Following the debacle of The DAO, skepticism about this new type of organizational structure ran high among the media and general public. However, many developers and industry experts still saw potential in the concept, and contributed to building the support infrastructure required for DAOs to operate effectively. Today, many projects are in progress to deliver such infrastructure and educate the public on what DAOs are able to accomplish. The common overarching goal is to allow anyone to create their own DAO without any technical knowledge or background.
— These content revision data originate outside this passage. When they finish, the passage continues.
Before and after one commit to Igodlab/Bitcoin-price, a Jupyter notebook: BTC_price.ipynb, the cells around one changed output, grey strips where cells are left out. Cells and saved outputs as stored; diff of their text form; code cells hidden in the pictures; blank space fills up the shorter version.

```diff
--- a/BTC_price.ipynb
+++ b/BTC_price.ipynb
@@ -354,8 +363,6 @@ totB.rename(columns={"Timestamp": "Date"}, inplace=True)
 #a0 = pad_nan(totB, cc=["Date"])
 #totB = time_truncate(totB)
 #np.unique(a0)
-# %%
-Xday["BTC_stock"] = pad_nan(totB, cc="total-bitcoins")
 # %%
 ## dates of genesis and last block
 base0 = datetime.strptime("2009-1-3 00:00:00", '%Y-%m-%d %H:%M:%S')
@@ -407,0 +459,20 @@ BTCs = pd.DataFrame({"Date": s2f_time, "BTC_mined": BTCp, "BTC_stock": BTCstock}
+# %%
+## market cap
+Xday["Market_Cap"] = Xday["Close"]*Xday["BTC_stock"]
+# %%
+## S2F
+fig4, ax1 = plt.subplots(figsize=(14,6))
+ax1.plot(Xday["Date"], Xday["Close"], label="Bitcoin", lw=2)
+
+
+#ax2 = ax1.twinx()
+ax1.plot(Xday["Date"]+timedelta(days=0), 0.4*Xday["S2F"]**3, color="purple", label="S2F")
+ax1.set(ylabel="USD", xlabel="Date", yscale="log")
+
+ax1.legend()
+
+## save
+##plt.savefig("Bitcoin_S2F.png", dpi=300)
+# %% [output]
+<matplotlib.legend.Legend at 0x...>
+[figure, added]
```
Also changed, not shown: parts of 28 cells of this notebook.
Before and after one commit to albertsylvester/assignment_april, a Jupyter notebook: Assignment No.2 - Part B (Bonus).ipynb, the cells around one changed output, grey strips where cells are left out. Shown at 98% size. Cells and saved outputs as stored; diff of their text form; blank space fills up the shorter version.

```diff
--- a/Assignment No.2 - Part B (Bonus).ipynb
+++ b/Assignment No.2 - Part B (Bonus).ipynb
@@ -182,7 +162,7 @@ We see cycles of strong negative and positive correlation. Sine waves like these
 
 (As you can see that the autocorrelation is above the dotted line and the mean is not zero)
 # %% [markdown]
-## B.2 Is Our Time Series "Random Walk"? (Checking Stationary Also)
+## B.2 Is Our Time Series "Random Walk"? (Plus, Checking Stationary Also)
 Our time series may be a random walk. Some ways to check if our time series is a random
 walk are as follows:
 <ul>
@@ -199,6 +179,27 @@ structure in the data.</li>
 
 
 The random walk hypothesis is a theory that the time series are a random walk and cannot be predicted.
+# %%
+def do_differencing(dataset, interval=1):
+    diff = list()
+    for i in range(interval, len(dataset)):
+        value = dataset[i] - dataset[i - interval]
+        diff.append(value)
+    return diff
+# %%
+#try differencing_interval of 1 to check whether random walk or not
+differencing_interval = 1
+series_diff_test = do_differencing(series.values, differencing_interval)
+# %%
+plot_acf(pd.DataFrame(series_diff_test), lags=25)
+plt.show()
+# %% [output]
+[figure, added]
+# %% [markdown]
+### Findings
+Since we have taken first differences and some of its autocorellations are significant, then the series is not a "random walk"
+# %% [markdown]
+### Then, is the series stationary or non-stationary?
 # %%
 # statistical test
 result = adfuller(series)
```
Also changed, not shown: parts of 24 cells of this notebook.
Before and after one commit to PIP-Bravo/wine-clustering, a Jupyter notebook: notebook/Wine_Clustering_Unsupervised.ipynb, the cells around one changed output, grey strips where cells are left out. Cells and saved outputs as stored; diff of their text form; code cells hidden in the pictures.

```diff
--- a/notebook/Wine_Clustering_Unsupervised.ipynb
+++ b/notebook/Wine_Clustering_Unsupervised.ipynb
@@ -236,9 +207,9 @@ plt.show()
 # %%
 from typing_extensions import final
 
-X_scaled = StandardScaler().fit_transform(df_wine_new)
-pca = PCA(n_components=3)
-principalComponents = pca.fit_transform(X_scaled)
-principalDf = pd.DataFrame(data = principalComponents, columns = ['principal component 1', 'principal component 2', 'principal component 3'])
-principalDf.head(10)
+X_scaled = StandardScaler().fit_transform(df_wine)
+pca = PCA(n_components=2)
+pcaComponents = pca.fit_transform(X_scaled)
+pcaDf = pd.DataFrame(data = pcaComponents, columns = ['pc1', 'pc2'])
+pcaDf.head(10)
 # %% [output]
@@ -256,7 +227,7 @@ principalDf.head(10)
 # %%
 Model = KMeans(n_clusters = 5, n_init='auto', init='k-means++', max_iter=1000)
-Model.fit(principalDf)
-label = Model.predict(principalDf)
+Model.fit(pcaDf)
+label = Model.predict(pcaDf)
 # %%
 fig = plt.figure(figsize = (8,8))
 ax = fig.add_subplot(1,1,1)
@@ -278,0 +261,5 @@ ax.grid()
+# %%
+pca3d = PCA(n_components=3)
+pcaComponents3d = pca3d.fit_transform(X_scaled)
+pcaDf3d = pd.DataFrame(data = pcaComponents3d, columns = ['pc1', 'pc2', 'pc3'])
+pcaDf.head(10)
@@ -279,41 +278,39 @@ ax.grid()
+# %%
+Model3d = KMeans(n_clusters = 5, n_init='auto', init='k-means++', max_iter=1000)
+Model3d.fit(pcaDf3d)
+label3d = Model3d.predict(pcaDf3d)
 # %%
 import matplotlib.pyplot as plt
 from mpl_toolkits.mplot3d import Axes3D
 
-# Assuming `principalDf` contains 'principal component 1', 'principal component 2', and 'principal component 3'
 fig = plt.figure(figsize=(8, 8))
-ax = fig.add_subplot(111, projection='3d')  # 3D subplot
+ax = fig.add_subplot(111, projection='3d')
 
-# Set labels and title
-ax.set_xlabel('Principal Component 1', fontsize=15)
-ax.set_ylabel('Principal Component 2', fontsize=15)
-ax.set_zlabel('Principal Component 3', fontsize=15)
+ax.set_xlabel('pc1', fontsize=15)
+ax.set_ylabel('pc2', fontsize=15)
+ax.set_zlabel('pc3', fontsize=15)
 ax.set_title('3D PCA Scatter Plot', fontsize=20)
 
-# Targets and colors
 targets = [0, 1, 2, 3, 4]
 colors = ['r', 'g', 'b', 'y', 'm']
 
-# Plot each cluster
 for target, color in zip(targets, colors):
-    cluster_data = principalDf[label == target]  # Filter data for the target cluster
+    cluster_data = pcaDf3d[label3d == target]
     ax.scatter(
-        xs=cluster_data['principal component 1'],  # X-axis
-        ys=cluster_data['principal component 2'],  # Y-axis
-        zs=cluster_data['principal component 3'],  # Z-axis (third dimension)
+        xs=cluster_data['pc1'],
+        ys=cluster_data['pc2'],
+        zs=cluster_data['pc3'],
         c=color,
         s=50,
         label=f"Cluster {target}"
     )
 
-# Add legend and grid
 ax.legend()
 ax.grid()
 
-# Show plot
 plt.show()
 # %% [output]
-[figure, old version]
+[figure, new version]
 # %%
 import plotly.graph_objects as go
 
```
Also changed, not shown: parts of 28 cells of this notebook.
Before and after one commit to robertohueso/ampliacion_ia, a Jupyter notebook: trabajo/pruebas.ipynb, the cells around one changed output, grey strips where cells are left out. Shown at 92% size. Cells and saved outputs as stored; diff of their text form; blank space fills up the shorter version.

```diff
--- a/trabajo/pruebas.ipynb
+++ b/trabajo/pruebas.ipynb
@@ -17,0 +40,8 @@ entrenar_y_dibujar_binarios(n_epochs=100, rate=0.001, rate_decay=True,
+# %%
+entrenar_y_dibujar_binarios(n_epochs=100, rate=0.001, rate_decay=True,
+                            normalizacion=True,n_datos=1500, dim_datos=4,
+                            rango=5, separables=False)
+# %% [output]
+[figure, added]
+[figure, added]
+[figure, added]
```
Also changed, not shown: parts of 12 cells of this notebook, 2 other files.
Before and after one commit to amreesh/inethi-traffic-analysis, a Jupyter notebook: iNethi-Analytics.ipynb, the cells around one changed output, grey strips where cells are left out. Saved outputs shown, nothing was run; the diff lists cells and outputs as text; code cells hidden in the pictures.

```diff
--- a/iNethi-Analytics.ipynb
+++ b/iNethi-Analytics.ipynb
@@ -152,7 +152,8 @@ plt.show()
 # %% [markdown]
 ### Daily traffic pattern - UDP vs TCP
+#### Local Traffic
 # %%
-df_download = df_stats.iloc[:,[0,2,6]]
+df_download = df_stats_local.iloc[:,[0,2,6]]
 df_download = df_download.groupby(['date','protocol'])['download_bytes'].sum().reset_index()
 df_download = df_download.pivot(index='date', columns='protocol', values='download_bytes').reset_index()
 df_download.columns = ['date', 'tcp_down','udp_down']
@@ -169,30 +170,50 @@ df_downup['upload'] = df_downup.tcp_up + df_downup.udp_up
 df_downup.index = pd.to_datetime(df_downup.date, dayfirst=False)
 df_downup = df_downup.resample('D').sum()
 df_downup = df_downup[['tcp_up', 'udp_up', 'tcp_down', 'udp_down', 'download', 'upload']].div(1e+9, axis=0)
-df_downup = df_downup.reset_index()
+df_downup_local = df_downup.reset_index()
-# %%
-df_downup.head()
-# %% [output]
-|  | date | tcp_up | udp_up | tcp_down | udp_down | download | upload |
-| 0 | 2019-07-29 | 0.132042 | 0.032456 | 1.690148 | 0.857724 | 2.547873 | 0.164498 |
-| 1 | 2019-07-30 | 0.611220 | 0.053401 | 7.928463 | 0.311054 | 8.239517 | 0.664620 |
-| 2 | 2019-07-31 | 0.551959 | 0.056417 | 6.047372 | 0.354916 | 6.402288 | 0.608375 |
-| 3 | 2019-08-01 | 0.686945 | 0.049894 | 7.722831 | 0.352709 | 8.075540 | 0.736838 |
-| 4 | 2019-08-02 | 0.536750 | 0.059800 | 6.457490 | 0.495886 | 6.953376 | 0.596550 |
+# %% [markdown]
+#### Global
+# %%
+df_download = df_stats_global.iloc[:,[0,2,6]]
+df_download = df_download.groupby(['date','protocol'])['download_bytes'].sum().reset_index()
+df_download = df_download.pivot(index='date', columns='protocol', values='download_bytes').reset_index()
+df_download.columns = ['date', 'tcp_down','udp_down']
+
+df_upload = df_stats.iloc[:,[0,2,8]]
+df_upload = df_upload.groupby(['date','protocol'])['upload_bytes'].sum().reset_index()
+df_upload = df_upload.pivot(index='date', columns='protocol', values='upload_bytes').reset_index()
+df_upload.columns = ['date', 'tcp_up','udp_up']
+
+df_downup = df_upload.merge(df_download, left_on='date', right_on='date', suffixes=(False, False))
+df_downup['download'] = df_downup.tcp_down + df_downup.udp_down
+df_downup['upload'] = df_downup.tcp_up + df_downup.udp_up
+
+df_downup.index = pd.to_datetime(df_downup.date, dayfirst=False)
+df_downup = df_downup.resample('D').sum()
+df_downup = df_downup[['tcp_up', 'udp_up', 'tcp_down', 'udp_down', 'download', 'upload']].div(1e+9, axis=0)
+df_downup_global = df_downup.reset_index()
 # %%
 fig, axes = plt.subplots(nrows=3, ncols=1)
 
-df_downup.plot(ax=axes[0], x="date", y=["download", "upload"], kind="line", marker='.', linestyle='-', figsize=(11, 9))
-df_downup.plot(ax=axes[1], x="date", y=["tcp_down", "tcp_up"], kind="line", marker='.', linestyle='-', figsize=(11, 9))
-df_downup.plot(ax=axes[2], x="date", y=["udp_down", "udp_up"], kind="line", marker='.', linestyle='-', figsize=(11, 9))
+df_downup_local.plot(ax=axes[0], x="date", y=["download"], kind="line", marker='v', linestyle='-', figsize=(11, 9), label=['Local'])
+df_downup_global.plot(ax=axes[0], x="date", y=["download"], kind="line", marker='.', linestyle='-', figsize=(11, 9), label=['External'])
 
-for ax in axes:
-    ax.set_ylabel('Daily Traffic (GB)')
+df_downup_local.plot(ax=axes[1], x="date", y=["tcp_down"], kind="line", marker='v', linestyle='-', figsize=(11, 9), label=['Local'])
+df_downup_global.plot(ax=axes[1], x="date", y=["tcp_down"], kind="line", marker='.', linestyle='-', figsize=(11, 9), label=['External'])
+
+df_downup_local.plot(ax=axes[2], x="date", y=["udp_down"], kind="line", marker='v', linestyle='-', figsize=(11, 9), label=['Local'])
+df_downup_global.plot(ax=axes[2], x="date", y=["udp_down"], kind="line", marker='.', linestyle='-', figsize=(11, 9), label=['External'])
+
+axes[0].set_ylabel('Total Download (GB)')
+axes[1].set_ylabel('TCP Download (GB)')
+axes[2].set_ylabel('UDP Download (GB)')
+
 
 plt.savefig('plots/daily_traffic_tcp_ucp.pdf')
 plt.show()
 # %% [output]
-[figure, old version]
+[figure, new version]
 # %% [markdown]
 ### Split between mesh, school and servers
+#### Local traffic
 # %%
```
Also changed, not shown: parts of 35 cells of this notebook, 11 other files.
Aragon is creating a suite of tools for the creation and management of DAOs. The project operates as a DAO itself, a testament to its commitment to the new space. While the project is still in its early stages, key functionalities, such as a voting mechanism, funding, and payroll, are already available. DAO stack is a similar project which acts as an operating system for decentralized organizations; it allows for seamless collaboration between DAO participants and facilitates the management of workflows and processes.
Other decentralized services exist to enable DAOs to operate in a fully decentralized manner. Programs such as Gitcoin allow organizations to decentralize the bounty process, which is extremely helpful in the world of development; file storage services such as IPFS encrypt and distribute pieces of files around the globe; decentralized lending platforms such as DeFi or MakerDAO provide loans which can be collateralized by cryptocurrencies in order for investors to finance new DAOs.
Current Notable DAOs
Today, increasing numbers of projects and organizations are adopting this organizational method. Ethereum is one notable example: while Ethereum founder Vitalik Buterin remains a prominent figurehead of the crypto asset, the project actually operates as a DAO, with no centralized control for the project’s operations. In fact, most major cryptocurrencies operate as DAOs, adhering to the tenet of decentralization that made blockchain technology so intriguing in the first place.
In fact, a wide variety of projects are embracing this new paradigm. Fundraising DAOs, backed in some cases by venture capital and in some cases by crowdfunding, are now shaping the future of fundraising. For example, Giveth is an open-source charitable giving DAO, and the Daox protocol helps organizations fund their projects, and gives investors voting rights in their investments.
Another area currently gaining traction is decentralized prediction markets which do not rely upon any singular point of failure or entity to attest to outcomes. In this model, users create prediction markets to wager on outcomes of specific events. When an event concludes, winners are paid via smart contracts. If the outcome of the event is in question, a user may challenge the outcome, following which a decentralized network of participants verifies the correct outcome.
Augur is the biggest name in this space, and allows anyone to create their own prediction market and/or wager on outcomes on everything from sports to weather to political predictions.
A New Type of Organization
While the concept of a decentralized organization is still foreign and in some cases even incredible to many, it is possible if not likely that the corporation may one day be supplanted by other, better ways to operate businesses and projects, and DAOs may be one. Even now, the wisdom and long-term viability of the corporation is in question; in addition to ethical and environmental concerns, some of the world’s biggest companies have so much power that they have major political influence, and some are considered by some to be in violation of antitrust laws.
After 200 years of social, technological, and organizational evolution, the world may be ready for a new type of organization: one which aligns all stakeholders in a democratized fashion so that no single entity can inequitably exert its power or control over others. Doing so will bridge the gap between those in power and give that power back to the people. Many proponents of DAOs believe that the next evolution of business is here, and it is decentralized.